▶ EXERCISE DETAILS
Reproduce the records below exactly, leaving out any pictures.

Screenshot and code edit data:
###

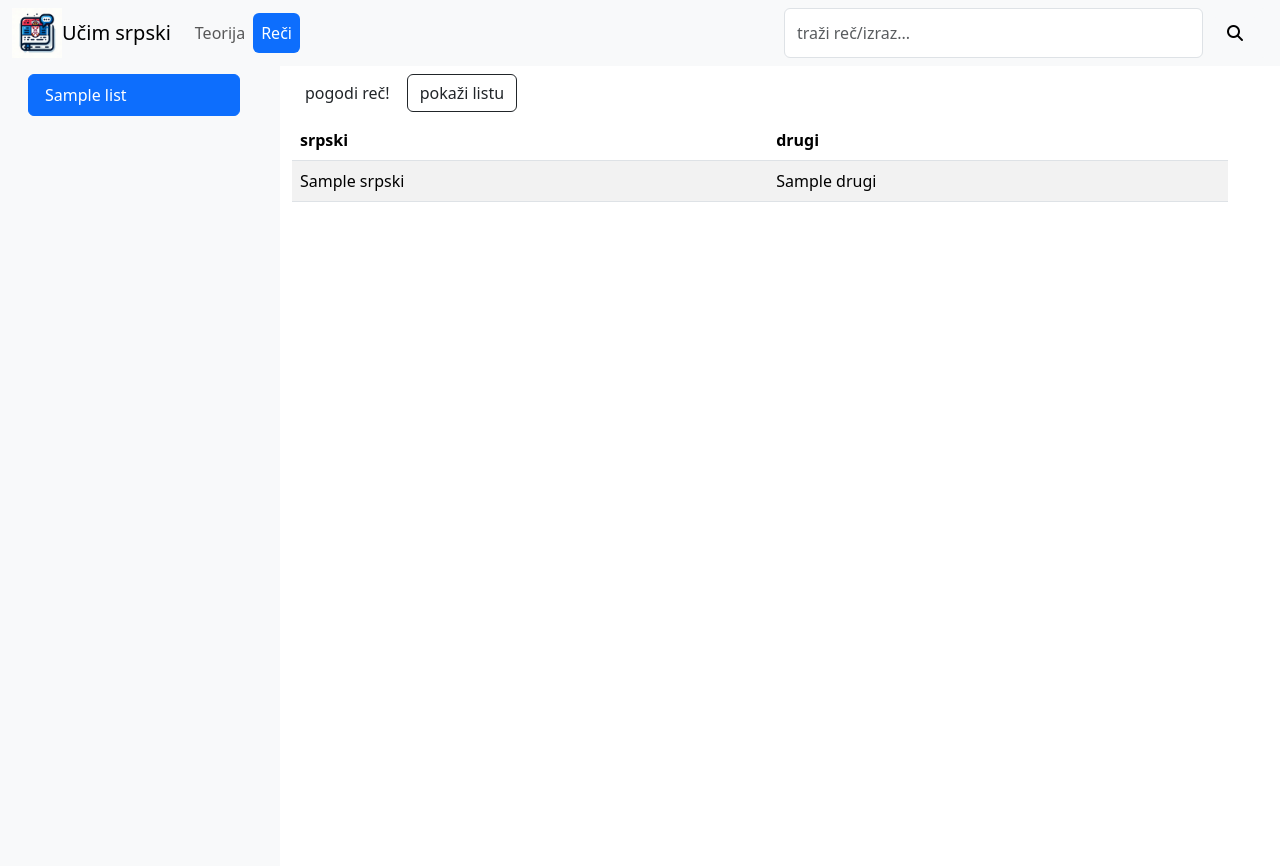
After one commit to chernyshevdv/srpski, a Django app: template templates/words_list.html in a window 1280 px wide. The commit adds this page. Run offline with Django 3.2, Linux system fonts and the light colour scheme; the template is opened without the code that fills it: most values are stand-ins (such as "Sample title", 1, 10 or a date in 2020); some libraries are stand-ins or nearby versions.

Commit message:
Close #7: shows list of words as a table

```diff
--- a/srpski/urls.py
+++ b/srpski/urls.py
@@ -23,5 +23,6 @@ urlpatterns = [
     path('admin/', admin.site.urls),
     path('words/lists/', words_views.list_wordlists, name="words_lists"),
     path('words/lists/<int:id>/guess', words_views.guess_words_in_list, name="guess_words_in_list"),
+    path('words/lists/<int:id>/show', words_views.show_words_list, name="show_words_list"),
     path('theory/cases/', theory_views.cases, name="theory_cases")
 ]
--- a/templates/words_guess_word.html
+++ b/templates/words_guess_word.html
@@ -14,7 +14,10 @@
 
 {% block content %}
 {% if count_left > 0 %}
-
+<nav class="navbar bg-white justify-content-start">
+    <a class="nav-item btn active" href="{% url "guess_words_in_list" list.id %}">pogodi reč!</a>&nbsp;
+    <a class="nav-item btn" href="{% url "show_words_list" list.id %}">pokaži listu</a>
+</nav>
 {% load crispy_forms_tags %}
 <form method="post" class="border">
     {% csrf_token %}
--- /dev/null
+++ b/templates/words_list.html
@@ -0,0 +1,38 @@
+{% extends "base.html" %}
+
+{% block title %}Words in list: {{ list.title }}{% endblock title %}
+
+{% block navigation %}
+    {% for l in lists %}
+        {% if l.id == list.id %}
+        <li class="list-group-item active">{{l.title}}</li>
+        {% else %}
+        <li class="list-group-item"><a href="{% url "guess_words_in_list" id=l.id %}" class="nav-link">{{l.title}}&nbsp;<span class="badge bg-dark top-5">{{l.word_set.count}}</span></a></li>
+        {% endif %}
+    {% endfor %}
+{% endblock navigation %}
+
+{% block content %}
+
+<nav class="navbar bg-white justify-content-start">
+    <a class="nav-item btn" href="{% url "guess_words_in_list" list.id %}">pogodi reč!</a>&nbsp;
+    <a class="nav-item btn active" href="{% url "show_words_list" list.id %}">pokaži listu</a>
+</nav>
+<table class="table table-striped">
+    <thead>
+        <tr>
+            <th>srpski</th>
+            <th>drugi</th>
+        </tr>
+    </thead>
+    <tbody>
+        {% for w in words %}
+        <tr>
+            <td>{{ w.srpski }}</td>
+            <td>{{ w.drugi }}</td>
+        </tr>
+        {% endfor %}
+    </tbody>
+</table>
+
+{% endblock content %}
```
Also changed, not shown: words/views.py (+7 -0 lines).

###

▶ OUTPUT OF THE TASK
After one commit to chernyshevdv/srpski, a Django app: template templates/words_list.html in a window 1280 px wide. The commit adds this page. Run offline with Django 3.2, Linux system fonts and the light colour scheme; the template is opened without the code that fills it: most values are stand-ins (such as "Sample title", 1, 10 or a date in 2020); some libraries are stand-ins or nearby versions.

Commit message:
Close #7: shows list of words as a table

```diff
--- a/srpski/urls.py
+++ b/srpski/urls.py
@@ -23,5 +23,6 @@ urlpatterns = [
     path('admin/', admin.site.urls),
     path('words/lists/', words_views.list_wordlists, name="words_lists"),
     path('words/lists/<int:id>/guess', words_views.guess_words_in_list, name="guess_words_in_list"),
+    path('words/lists/<int:id>/show', words_views.show_words_list, name="show_words_list"),
     path('theory/cases/', theory_views.cases, name="theory_cases")
 ]
--- a/templates/words_guess_word.html
+++ b/templates/words_guess_word.html
@@ -14,7 +14,10 @@
 
 {% block content %}
 {% if count_left > 0 %}
-
+<nav class="navbar bg-white justify-content-start">
+    <a class="nav-item btn active" href="{% url "guess_words_in_list" list.id %}">pogodi reč!</a>&nbsp;
+    <a class="nav-item btn" href="{% url "show_words_list" list.id %}">pokaži listu</a>
+</nav>
 {% load crispy_forms_tags %}
 <form method="post" class="border">
     {% csrf_token %}
--- /dev/null
+++ b/templates/words_list.html
@@ -0,0 +1,38 @@
+{% extends "base.html" %}
+
+{% block title %}Words in list: {{ list.title }}{% endblock title %}
+
+{% block navigation %}
+    {% for l in lists %}
+        {% if l.id == list.id %}
+        <li class="list-group-item active">{{l.title}}</li>
+        {% else %}
+        <li class="list-group-item"><a href="{% url "guess_words_in_list" id=l.id %}" class="nav-link">{{l.title}}&nbsp;<span class="badge bg-dark top-5">{{l.word_set.count}}</span></a></li>
+        {% endif %}
+    {% endfor %}
+{% endblock navigation %}
+
+{% block content %}
+
+<nav class="navbar bg-white justify-content-start">
+    <a class="nav-item btn" href="{% url "guess_words_in_list" list.id %}">pogodi reč!</a>&nbsp;
+    <a class="nav-item btn active" href="{% url "show_words_list" list.id %}">pokaži listu</a>
+</nav>
+<table class="table table-striped">
+    <thead>
+        <tr>
+            <th>srpski</th>
+            <th>drugi</th>
+        </tr>
+    </thead>
+    <tbody>
+        {% for w in words %}
+        <tr>
+            <td>{{ w.srpski }}</td>
+            <td>{{ w.drugi }}</td>
+        </tr>
+        {% endfor %}
+    </tbody>
+</table>
+
+{% endblock content %}
```
Also changed, not shown: words/views.py (+7 -0 lines).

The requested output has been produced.